“In the first study, eye and lip size and roundness, and lower-face roundness were compared between a control sample of 289 photographic portraits and an experimental sample of 776 artistic portraits covering the whole period of the history of art. results showed that eye roundness, lip roundness, eye height, eye width, and lip height were significantly enhanced in artistic portraits compared to photographic ones. lip width and lower-face roundness, on the contrary, were less prominent in artistic than in photographic portraits. in a second study, forty-two art academy students were requested to draw two self-portraits, one with a mirror and one without (from memory). eye, lip, and lower-face roundness in artistic self-portraits was compared to the same features derived from photographic portraits of the participants. the results obtained confirmed those found in the first study. eye and lip size and roundness were greater in artistic self-portraits, while lower-face roundness was significantly reduced. the same degree of modification was found also when a mirror was available to the subjects. in a third study the effect of lower-face roundness on the perception of attractiveness was assessed: fifty-three participants had to adjust the face width of 24 photographic portraits in order to achieve the highest level of attractiveness. participants contracted the face width by a mean value of 5.26%, showing a preference for a reduced lower-face roundness. all results are discussed in terms of the importance of the ‘supernormalisation’ process as a means of assigning aesthetic value to perceptual stimuli.”
Goodwin, B. C., Browne, M., & Rockloff, M.. (2015). Measuring Preference for Supernormal Over Natural Rewards: A Two-Dimensional Anticipatory Pleasure Scale. Evolutionary Psychology
“Supernormal (sn) stimuli are artificial products that activate reward pathways and approach behavior more so than naturally occurring stimuli for which these systems were intended. many modern consumer products (e.g., snack foods, alcohol, and pornography) appear to incorporate sn features, leading to excessive consumption, in preference to naturally occurring alternatives. no measure currently exists for the self-report assessment of individual differences or changes in susceptibility to such stimuli. therefore, an anticipatory pleasure scale was modified to include items that represented both sn and natural (n) classes of rewarding stimuli. exploratory factor analysis yielded a two-factor solution, and as predicted, n and sn items reliably loaded on separate dimensions. internal reliability for the two scales was high, ρ =.93 and ρ =.90, respectively. the two-dimensional measure was evaluated via regression using the n and sn scale means as predictors and self-reports of daily consumption of 21 products…”

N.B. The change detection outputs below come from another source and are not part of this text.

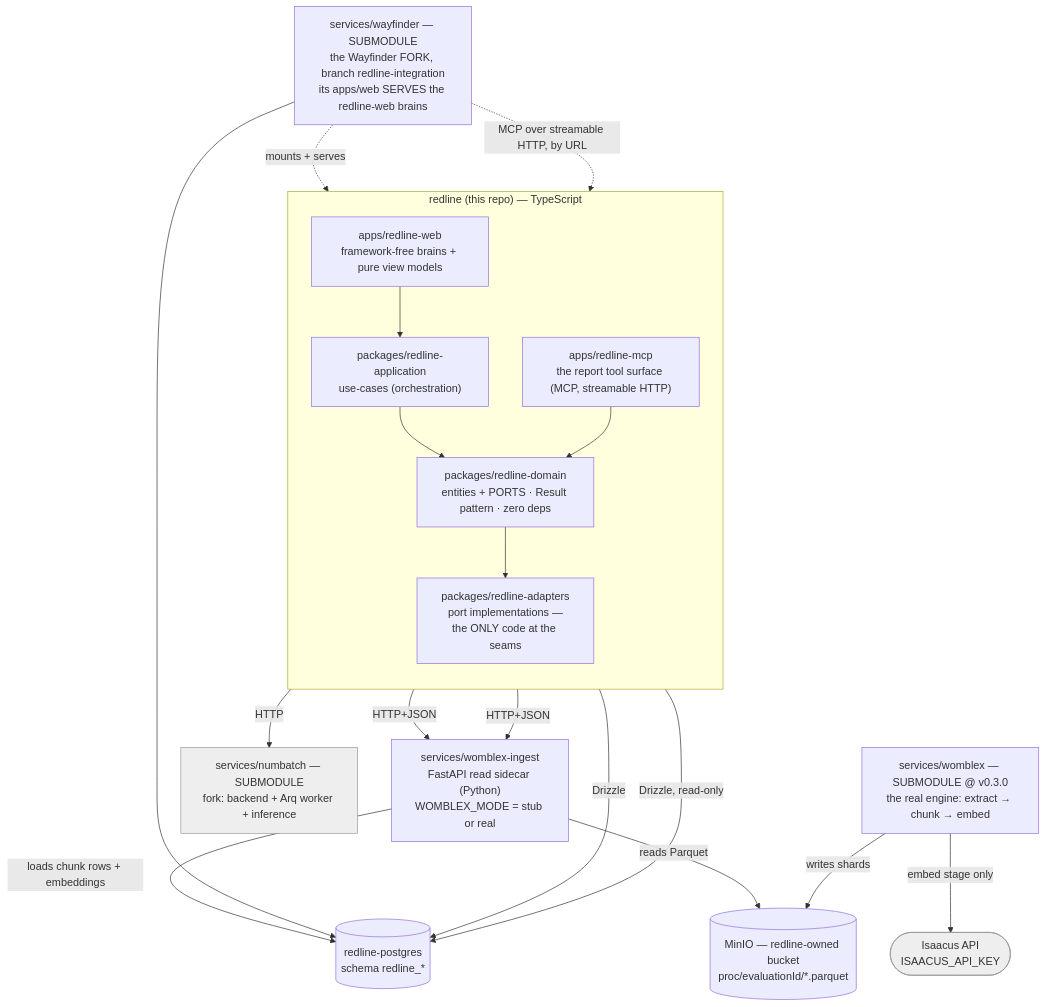
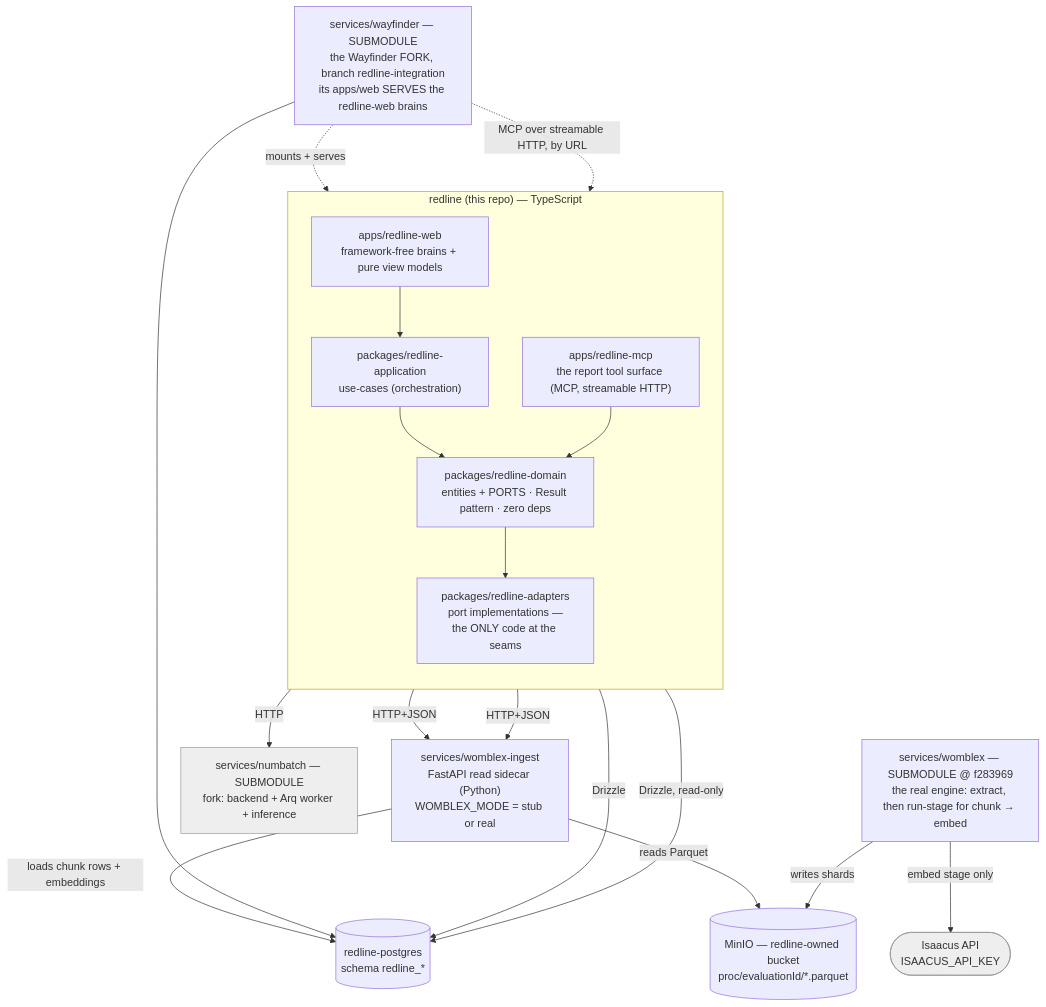
The first of 2 diagrams in docs/architecture.md (DeepCivic/Redline), drawn with Mermaid before and after one commit. The commit also changed other lines of this file and 5 other files, not shown here.

First line of the commit message:
docs(womblex): record the run-stage pin, and keep check 13 alive on it

````diff
--- a/docs/architecture.md
+++ b/docs/architecture.md
@@ -97,34 +97,34 @@
 ```mermaid
 flowchart TB
     subgraph rl["redline (this repo) — TypeScript"]
         direction TB
         web["apps/redline-web<br/>framework-free brains + pure view models"]
         mcp["apps/redline-mcp<br/>the report tool surface (MCP, streamable HTTP)"]
         app["packages/redline-application<br/>use-cases (orchestration)"]
         dom["packages/redline-domain<br/>entities + PORTS · Result pattern · zero deps"]
         adp["packages/redline-adapters<br/>port implementations —<br/>the ONLY code at the seams"]
         web --> app --> dom --> adp
         mcp --> dom
     end
 
     adp -->|HTTP+JSON| sidecar["services/womblex-ingest<br/>FastAPI read sidecar (Python)<br/>WOMBLEX_MODE = stub or real"]
     adp -->|HTTP| numbatch["services/numbatch — SUBMODULE<br/>fork: backend + Arq worker + inference"]
     adp -->|Drizzle| pg[("redline-postgres<br/>schema redline_*")]
 
     sidecar -->|reads Parquet| minio[("MinIO — redline-owned bucket<br/>proc/evaluationId/*.parquet")]
     sidecar -->|loads chunk rows + embeddings| pg
-    engine["services/womblex — SUBMODULE @ v0.3.0<br/>the real engine: extract → chunk → embed"]
+    engine["services/womblex — SUBMODULE @ f283969<br/>the real engine: extract, then run-stage for chunk → embed"]
     engine -->|writes shards| minio
     engine -->|embed stage only| isaacus(["Isaacus API<br/>ISAACUS_API_KEY"])
 
     mcp -->|Drizzle, read-only| pg
     mcp -->|HTTP+JSON| sidecar
 
     fork["services/wayfinder — SUBMODULE<br/>the Wayfinder FORK, branch redline-integration<br/>its apps/web SERVES the redline-web brains"]
     fork -.->|mounts + serves| web
     fork -.->|MCP over streamable HTTP, by URL| mcp
     fork --> pg
 
     classDef ext fill:#eee,stroke:#999,color:#333
     class isaacus,numbatch ext
 ```
````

Liberticide = “destruction of liberty”. adjective liberticidal = “destructive of liberty”. after the French noun combining form liberticide: liberté, liberty + -i- + -cide, killing.
Latin etymology: libertas, liberty + caedere, to kill (cf. tyrannicide & regicide).
∴Ergo: Cognitive liberticide = “the destruction of cognitive liberty”.
“The conscious and intelligent manipulation of the organized habits and opinions of the masses is an important element in democratic society. Those who manipulate this unseen mechanism of society constitute an invisible government which is the true ruling power of our country. We are governed, our minds are molded, our tastes formed, our ideas suggested, largely by men we have never heard of. "
~ Edward Bernays on the first page of his book entitled "Propaganda" published in 1928.
Bernays was a nephew of Sigmund Freud and applied his ideas about the unconscious mind to mass-psychology. Bernays is allso called the father of public relations and the father of spin.